[Task brief]
Write out each record exactly as it stands. No pictures belong in the copy.

[Supplied data]
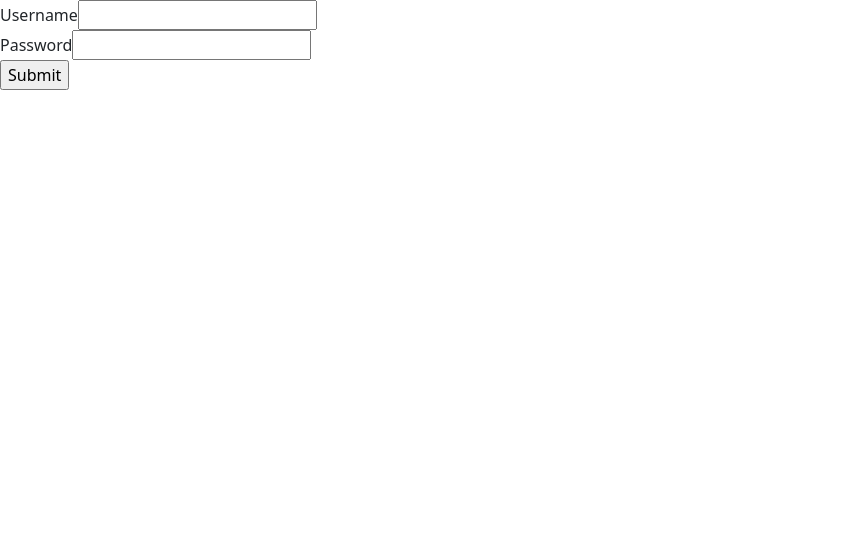
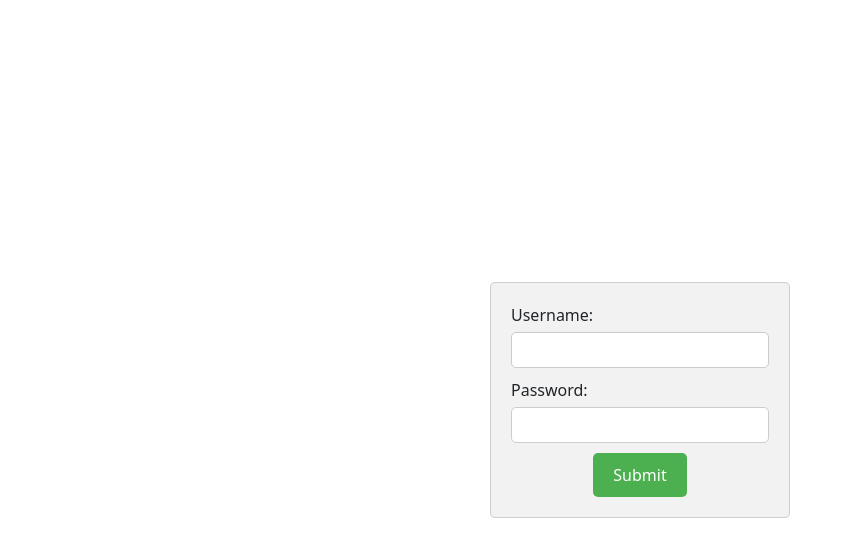
Before and after one commit to BatshevaYoffe/fswd5, a React (Create React App) app: page /login in a window 1280 px wide. Shown: the top 556 px of the page, without its empty margins (0-853 px from the left). Built offline with nearby package versions, Linux system fonts and the light colour scheme.

Commit message:
login style

```diff
--- /dev/null
+++ b/src/components/login/login.css
@@ -0,0 +1,51 @@
+.form-container {
+    display: flex;
+    justify-content: center;
+    align-items: center;
+    height: 100vh;
+  }
+
+  .form {
+    width: 300px;
+    padding: 20px;
+    background-color: #f2f2f2;
+    border: 1px solid #ccc;
+    border-radius: 5px;
+  }
+
+  .input-container {
+    margin-bottom: 10px;
+  }
+
+  .label {
+    display: block;
+    margin-bottom: 5px;
+  }
+
+  .input {
+    width: 100%;
+    padding: 5px;
+    border: 1px solid #ccc;
+    border-radius: 5px;
+  }
+
+  .button-container {
+    text-align: center;
+  }
+
+  .submit-button {
+    padding: 10px 20px;
+    background-color: #4caf50;
+    color: white;
+    border: none;
+    border-radius: 5px;
+    cursor: pointer;
+  }
+
+  .submit-button:hover {
+    background-color: #45a049;
+  }
+
+  .submit-button:focus {
+    outline: none;
+  }
--- a/src/components/login/login.js
+++ b/src/components/login/login.js
@@ -1,5 +1,5 @@
 import React, { useState } from 'react';
-//import './style.css';
+import './login.css';
 import { Outlet, json } from 'react-router-dom';
 import { BrowserRouter as Router, Routes, Route } from 'react-router-dom';
 import { Link, Navigate, useNavigate } from 'react-router-dom';
@@ -7,6 +7,8 @@ import { Link, Navigate, useNavigate } from 'react-router-dom';
 const Login = () => {
     const [inputsN, setName] = useState({name: ""});
     const [inputsP, setPass] = useState({password: ""});
+    const [inputsiexist, setinputsiexist] = useState(false);
+
     const navigate = useNavigate();
 
     const handleChangeName = (event) => {
@@ -19,25 +21,31 @@ const Login = () => {
         setPass({password:value});
     }
 
-    const handleSubmit = (event) => {
+    const handleSubmit = async(event) => {
         console.log(inputsP.password);
         console.log(inputsN.name);
 
         event.preventDefault();
-        fetch("https://jsonplaceholder.typicode.com/users")
+        await fetch("https://jsonplaceholder.typicode.com/users")
             .then(response => response.json())
             .then(json => {
                 for (let i in json) {
                     const pass = g(json[i].address.geo.lat);
                     if (json[i].username === inputsN.name && pass === inputsP.password) {
                         localStorage.setItem("myData", JSON.stringify(json[i]));
+                        setinputsiexist(true);
+
                         console.log(json[i].id);
                         navigate(`/content/user/${json[i].id}`);
                         break;
                     }
                 }
+
             }
-        )
+        ).catch(error => alert(error));
+        // if(!inputsiexist){
+        //     alert("הקלט לא תקין נסה שוב")
+        // }
     }
 
     const g = (num) => {
@@ -48,19 +56,31 @@ const Login = () => {
     }
 
     return (
-    <div>
+        <div className="form-container">
         <div className="form">
           <form onSubmit={handleSubmit}>
             <div className="input-container">
-                    <label>Username </label>
-                    <input type="text" name="name" value={inputsN.name} onChange={handleChangeName} />
+              <label className="label">Username:</label>
+              <input
+                type="text"
+                name="name"
+                value={inputsN.name}
+                onChange={handleChangeName}
+                className="input"
+              />
             </div>
             <div className="input-container">
-                    <label>Password </label>
-                    <input type="password" name="password" value={inputsP.password} onChange={handleChangePass} />
+              <label className="label">Password:</label>
+              <input
+                type="password"
+                name="password"
+                value={inputsP.password}
+                onChange={handleChangePass}
+                className="input"
+              />
             </div>
             <div className="button-container">
-                    <input type="submit" value="Submit" />
+              <input type="submit" value="Submit" className="submit-button" />
             </div>
           </form>
         </div>
```
Lines whose indentation alone changed are shown as unchanged.
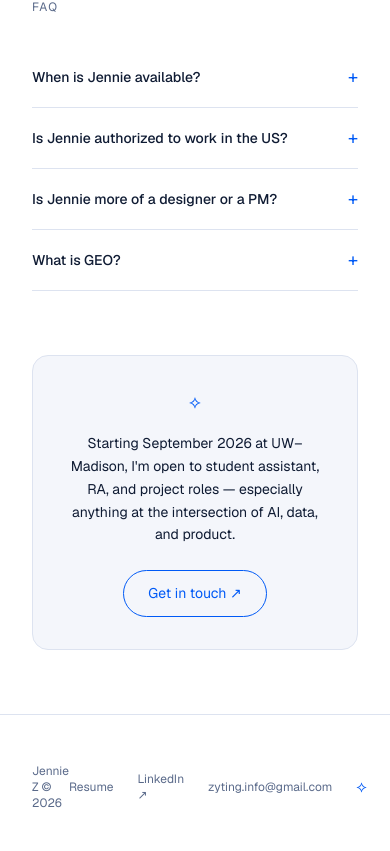
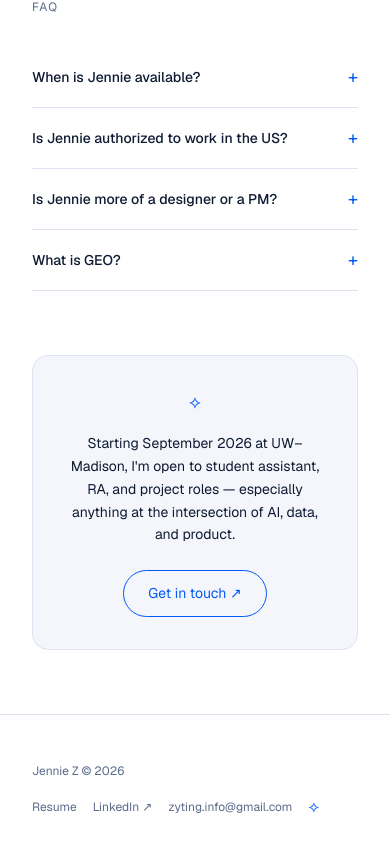
Before and after one commit to Ting1127/portfolio-next, a Next.js app: page /about in a window 390 px wide. Shown: the part 3833-4684 px from the top of the page. Built offline with nearby package versions, Linux system fonts and the light colour scheme.

Commit message:
Add scroll-spy TableOfContents to case study sidebars; update Kado+ copy

```diff
--- a/src/app/about/page.tsx
+++ b/src/app/about/page.tsx
@@ -310,9 +310,9 @@ export default function AboutPage() {
       </section>
 
       <footer className="px-8 py-12 border-t max-w-5xl mx-auto w-full" style={{ borderColor: "var(--border)" }}>
-        <div className="flex justify-between items-center">
+  <div className="flex flex-col gap-4 sm:flex-row sm:justify-between sm:items-center">
     <span className="text-xs" style={{ color: "var(--muted)" }}>Jennie Z © 2026</span>
-          <div className="flex items-center gap-6">
+    <div className="flex items-center gap-4 sm:gap-6 flex-wrap">
       <a href="https://drive.google.com/YOUR_RESUME_FILE_ID/view" target="_blank"
         className="text-xs hover:opacity-80 transition-opacity" style={{ color: "var(--muted)" }}>Resume</a>
       <a href="https://linkedin.com/in/yuting-zeng1127" target="_blank"
```
Lines whose indentation alone changed are shown as unchanged.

[Output below]
Before and after one commit to BatshevaYoffe/fswd5, a React (Create React App) app: page /login in a window 1280 px wide. Shown: the top 556 px of the page, without its empty margins (0-853 px from the left). Built offline with nearby package versions, Linux system fonts and the light colour scheme.

Commit message:
login style

```diff
--- /dev/null
+++ b/src/components/login/login.css
@@ -0,0 +1,51 @@
+.form-container {
+    display: flex;
+    justify-content: center;
+    align-items: center;
+    height: 100vh;
+  }
+
+  .form {
+    width: 300px;
+    padding: 20px;
+    background-color: #f2f2f2;
+    border: 1px solid #ccc;
+    border-radius: 5px;
+  }
+
+  .input-container {
+    margin-bottom: 10px;
+  }
+
+  .label {
+    display: block;
+    margin-bottom: 5px;
+  }
+
+  .input {
+    width: 100%;
+    padding: 5px;
+    border: 1px solid #ccc;
+    border-radius: 5px;
+  }
+
+  .button-container {
+    text-align: center;
+  }
+
+  .submit-button {
+    padding: 10px 20px;
+    background-color: #4caf50;
+    color: white;
+    border: none;
+    border-radius: 5px;
+    cursor: pointer;
+  }
+
+  .submit-button:hover {
+    background-color: #45a049;
+  }
+
+  .submit-button:focus {
+    outline: none;
+  }
--- a/src/components/login/login.js
+++ b/src/components/login/login.js
@@ -1,5 +1,5 @@
 import React, { useState } from 'react';
-//import './style.css';
+import './login.css';
 import { Outlet, json } from 'react-router-dom';
 import { BrowserRouter as Router, Routes, Route } from 'react-router-dom';
 import { Link, Navigate, useNavigate } from 'react-router-dom';
@@ -7,6 +7,8 @@ import { Link, Navigate, useNavigate } from 'react-router-dom';
 const Login = () => {
     const [inputsN, setName] = useState({name: ""});
     const [inputsP, setPass] = useState({password: ""});
+    const [inputsiexist, setinputsiexist] = useState(false);
+
     const navigate = useNavigate();
 
     const handleChangeName = (event) => {
@@ -19,25 +21,31 @@ const Login = () => {
         setPass({password:value});
     }
 
-    const handleSubmit = (event) => {
+    const handleSubmit = async(event) => {
         console.log(inputsP.password);
         console.log(inputsN.name);
 
         event.preventDefault();
-        fetch("https://jsonplaceholder.typicode.com/users")
+        await fetch("https://jsonplaceholder.typicode.com/users")
             .then(response => response.json())
             .then(json => {
                 for (let i in json) {
                     const pass = g(json[i].address.geo.lat);
                     if (json[i].username === inputsN.name && pass === inputsP.password) {
                         localStorage.setItem("myData", JSON.stringify(json[i]));
+                        setinputsiexist(true);
+
                         console.log(json[i].id);
                         navigate(`/content/user/${json[i].id}`);
                         break;
                     }
                 }
+
             }
-        )
+        ).catch(error => alert(error));
+        // if(!inputsiexist){
+        //     alert("הקלט לא תקין נסה שוב")
+        // }
     }
 
     const g = (num) => {
@@ -48,19 +56,31 @@ const Login = () => {
     }
 
     return (
-    <div>
+        <div className="form-container">
         <div className="form">
           <form onSubmit={handleSubmit}>
             <div className="input-container">
-                    <label>Username </label>
-                    <input type="text" name="name" value={inputsN.name} onChange={handleChangeName} />
+              <label className="label">Username:</label>
+              <input
+                type="text"
+                name="name"
+                value={inputsN.name}
+                onChange={handleChangeName}
+                className="input"
+              />
             </div>
             <div className="input-container">
-                    <label>Password </label>
-                    <input type="password" name="password" value={inputsP.password} onChange={handleChangePass} />
+              <label className="label">Password:</label>
+              <input
+                type="password"
+                name="password"
+                value={inputsP.password}
+                onChange={handleChangePass}
+                className="input"
+              />
             </div>
             <div className="button-container">
-                    <input type="submit" value="Submit" />
+              <input type="submit" value="Submit" className="submit-button" />
             </div>
           </form>
         </div>
```
Lines whose indentation alone changed are shown as unchanged.
Before and after one commit to Ting1127/portfolio-next, a Next.js app: page /about in a window 390 px wide. Shown: the part 3833-4684 px from the top of the page. Built offline with nearby package versions, Linux system fonts and the light colour scheme.

Commit message:
Add scroll-spy TableOfContents to case study sidebars; update Kado+ copy

```diff
--- a/src/app/about/page.tsx
+++ b/src/app/about/page.tsx
@@ -310,9 +310,9 @@ export default function AboutPage() {
       </section>
 
       <footer className="px-8 py-12 border-t max-w-5xl mx-auto w-full" style={{ borderColor: "var(--border)" }}>
-        <div className="flex justify-between items-center">
+  <div className="flex flex-col gap-4 sm:flex-row sm:justify-between sm:items-center">
     <span className="text-xs" style={{ color: "var(--muted)" }}>Jennie Z © 2026</span>
-          <div className="flex items-center gap-6">
+    <div className="flex items-center gap-4 sm:gap-6 flex-wrap">
       <a href="https://drive.google.com/YOUR_RESUME_FILE_ID/view" target="_blank"
         className="text-xs hover:opacity-80 transition-opacity" style={{ color: "var(--muted)" }}>Resume</a>
       <a href="https://linkedin.com/in/yuting-zeng1127" target="_blank"
```
Lines whose indentation alone changed are shown as unchanged.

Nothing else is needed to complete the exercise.